From his arrival in 1975 at Texas A&M University, Knutson provided leadership for development of nationally distributed public policy education materials for every farm bill through the 1996 bill. These materials were utilized by policy educators throughout the US and also used in classrooms.
While well known and relied on by policy makers for his expertise in domestic farm policy and dairy policy, Knutson also provided national and state leadership in other areas where voids in knowledge of policy options and consequences are apparent. In 1987 he was national co-chair for the development of a set of extension education materials on rural development policy options and consequences that received the AAEA Quality of Communication Award.
Professional Input into the Policy Process
Knutson fostered, developed, and administered means of providing direct professional input into the policy process. The best example of this is the Agricultural and Food Policy Center at Texas A&M University. Knutson was involved from its inception in development of AFPC's congressional funding base. AFPC farm impacts analyses became linked to FAPRI's analyses of sector impacts of policy changes.
While Knutson does not take credit for development of the Cornell University Dairy Markets and Policy Program, it grew out of the same congressional funding base as AFPC, and Knutson has been an active participant in developing education materials for that program since its inception. As a result of his continued involvement in the Cornell program and his extensive background in dairy marketing and policy research, Knutson has been called upon by two Secretaries of Agriculture to head up a Milk Pricing Advisory Committee and a University Study Committee on Milk Pricing. Both made major contributions to changes made in Federal Milk Marketing Order pricing policy.

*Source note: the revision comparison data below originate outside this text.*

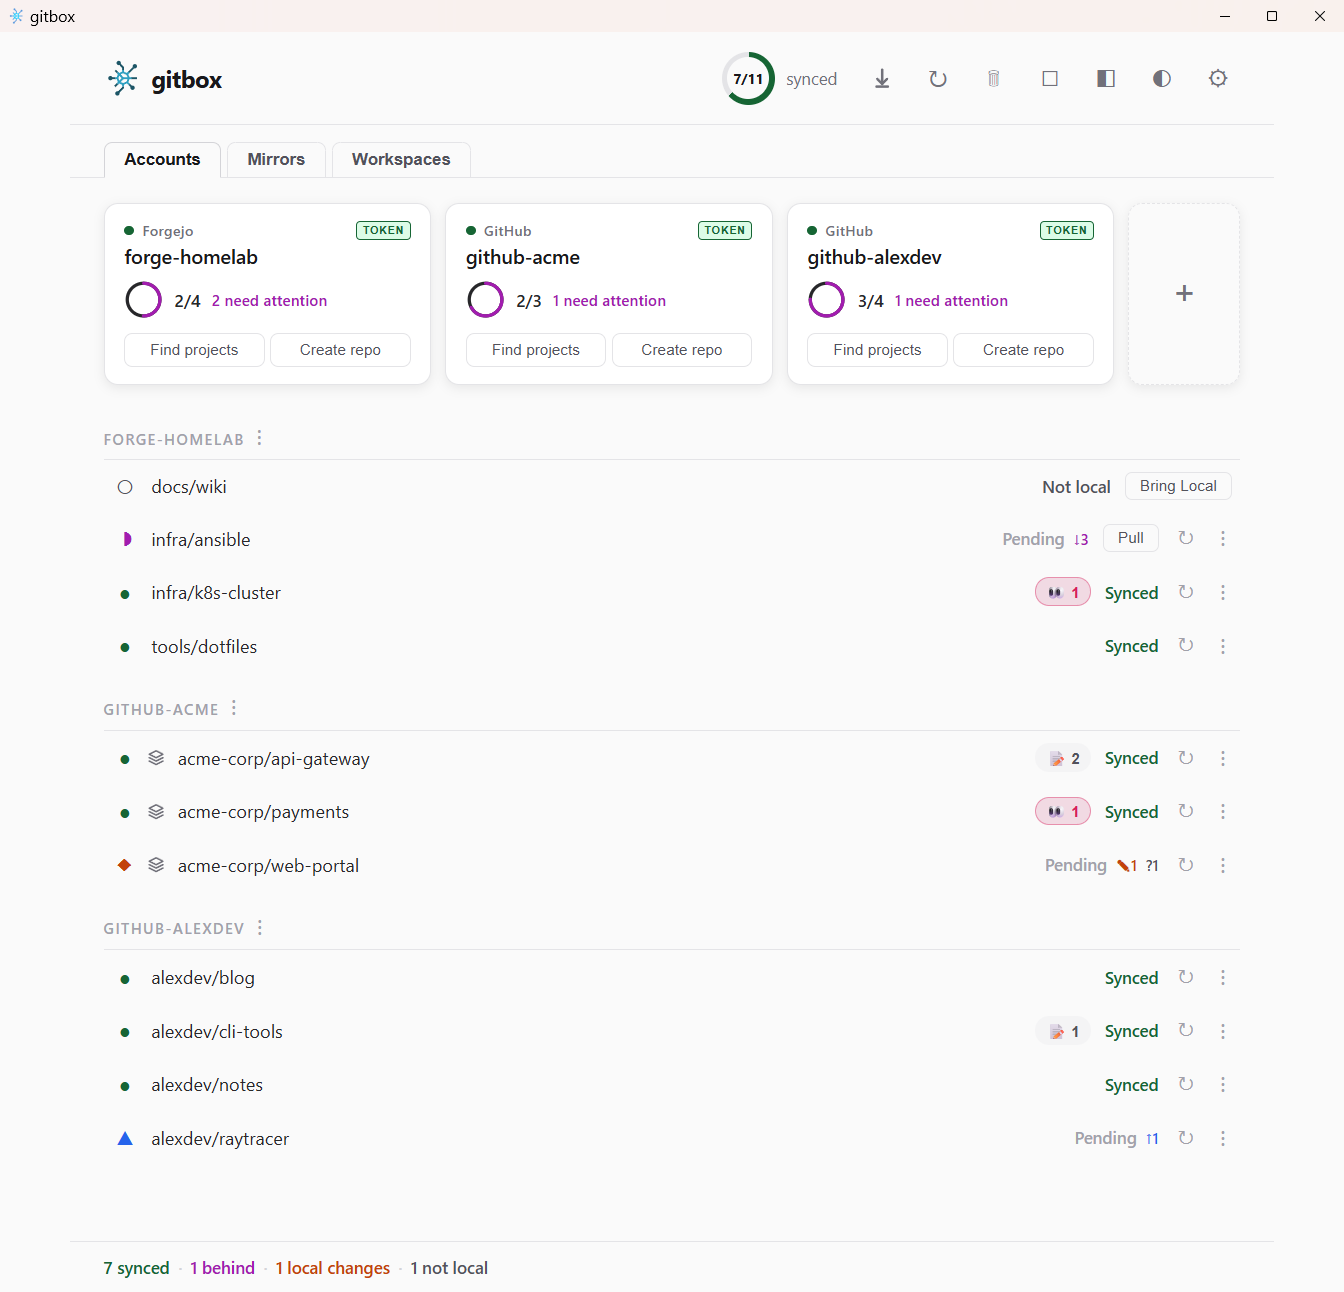
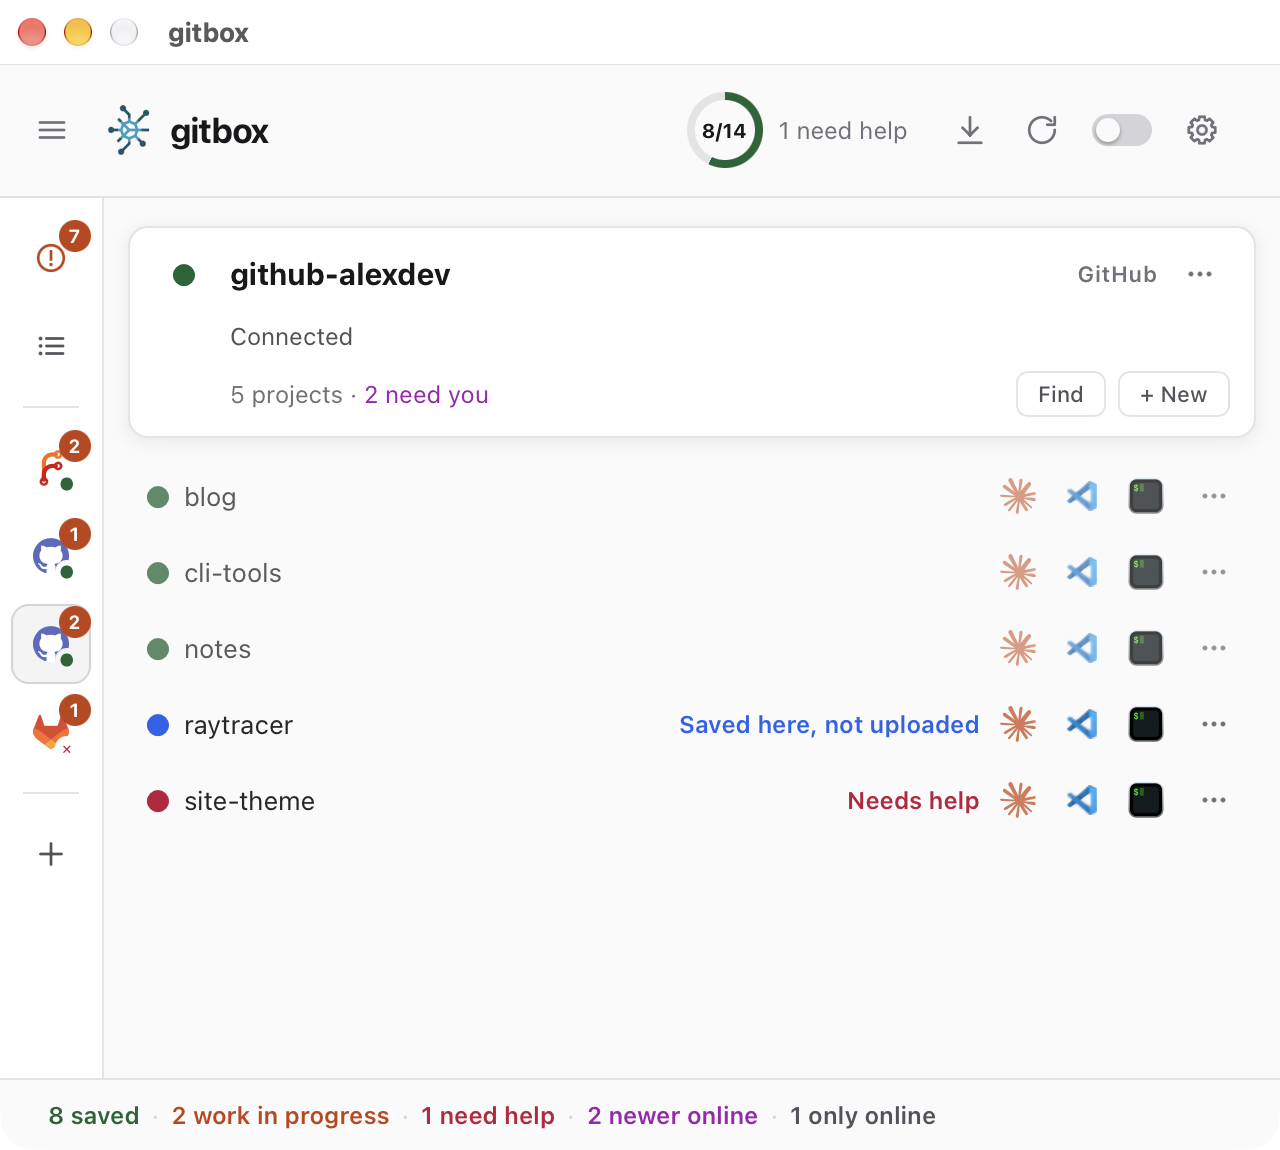
docs(readme): refresh the screenshots for the 2.5.0 UI
The hero now shows Simple mode in the light theme, one account with the
sidebar folded. A new Simple and Advanced modes section explains both modes
and shows Advanced mode's Needs attention view. The dark, menu and compact
screenshots predate the redesign and are gone from the README.

diff --git a/readme.md b/readme.md
@@ -16,10 +16,7 @@
 </p>
 
 <p align="center">
-  <picture>
-    <source media="(prefers-color-scheme: dark)" srcset="assets/screenshot-dark.png">
-    <img src="assets/screenshot-gui.png" alt="Gitbox with its sidebar of accounts and the Needs attention view listing clones that are behind, ahead, or carry local changes" width="820">
-  </picture>
+  <img src="assets/screenshot-gui.png" alt="Gitbox in Simple mode: one account's projects, each with its state in plain words and buttons to open it in an AI harness, an editor, or a terminal" width="640">
 </p>
 
 ## What it is
@@ -64,10 +61,12 @@ Run it with `--help` for options. If you'd rather place the app yourself, each r
 
 Discovery, cloning, and repo creation work on all five providers. Mirroring is fully automated on Gitea, Forgejo, and GitLab; for GitHub and Bitbucket gitbox shows the manual steps.
 
+## Simple and Advanced modes
+
+Gitbox has two modes, and I switch between them with the toggle in the top bar. Simple is for people who don't know Git and only want their projects safe: each project says in plain words whether the work is saved, and the screen keeps only the buttons they need. New installs start in Simple. Advanced adds every Git detail and tool: ahead, behind, and changed counts, pull request and branch badges, a fetch button per row, the Mirrors and Workspaces views, delete mode, and the compact view.
+
 <p align="center">
-  <img src="assets/screenshot-menu.png" alt="A clone's flat menu: open on the web or in the file manager, open with every terminal, editor and AI harness, and maintenance" width="560">
-  &nbsp;
-  <img src="assets/screenshot-compact.png" alt="Compact view: overall sync ring and per-account repo lists" width="220">
+  <img src="assets/screenshot-advanced.png" alt="Advanced mode: the account sidebar and the Needs attention view, grouped into credentials, needs attention, local work, behind, and not cloned" width="820">
 </p>
 
 ## Updating

diff --git a/docs/es/developer-guide.md b/docs/es/developer-guide.md
@@ -362,7 +362,7 @@ Hago las capturas del README con la app real ejecutándose sobre una flota falsa
 pwsh scripts/demo-fleet/shot.ps1 -Out assets/screenshot-gui.png -Width 1360 -Height 1300
 ```
 
-El README usa `assets/screenshot-gui.png` (claro), `assets/screenshot-dark.png`, `assets/screenshot-menu.png` y `assets/screenshot-compact.png`. `screenshot-gui.png` es también la captura AppStream del AppImage de Linux. Settings → Terminals lista los terminales y rutas reales del host, así que deja esa pantalla fuera de las capturas.
+El README usa `assets/screenshot-gui.png` (modo Simple) y `assets/screenshot-advanced.png`, ambas en tema claro. `screenshot-gui.png` es también la captura AppStream del AppImage de Linux. Settings → Terminals lista los terminales y rutas reales del host, así que deja esa pantalla fuera de las capturas.
 
 ---
 

diff --git a/docs/developer-guide.md b/docs/developer-guide.md
@@ -362,7 +362,7 @@ I take the README screenshots from the real app running on a fake fleet, so they
 pwsh scripts/demo-fleet/shot.ps1 -Out assets/screenshot-gui.png -Width 1360 -Height 1300
 ```
 
-The README uses `assets/screenshot-gui.png` (light), `assets/screenshot-dark.png`, `assets/screenshot-menu.png`, and `assets/screenshot-compact.png`. `screenshot-gui.png` is also the AppStream screenshot for the Linux AppImage. Settings → Terminals lists the host's real terminals and paths, so keep that screen out of shots.
+The README uses `assets/screenshot-gui.png` (Simple mode) and `assets/screenshot-advanced.png`, both in the light theme. `screenshot-gui.png` is also the AppStream screenshot for the Linux AppImage. Settings → Terminals lists the host's real terminals and paths, so keep that screen out of shots.
 
 ---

Knutson played a key role in fostering implementation of the so-called big tent concept designed to serve all members of the profession. His service in this capacity began prior to his election as a member of the AAEA board through active participation in the strategic planning process. As a board member Knutson was an active proponent of sections as a means of achieving increased relevance. As chair of AAEA's priorities and governance committee, he provided leadership for section involvement in the nomination of officers and in program development.
Knutson's role on the Farm Foundation board of directors and as its first academic chair, has been to provide leadership for board input into program development, to ensure that it maintains a neutral stance regarding policy issues, and to provide opportunities for agricultural economists to continue to provide leadership for Farm Foundation programs in the face of other vested interest challenges.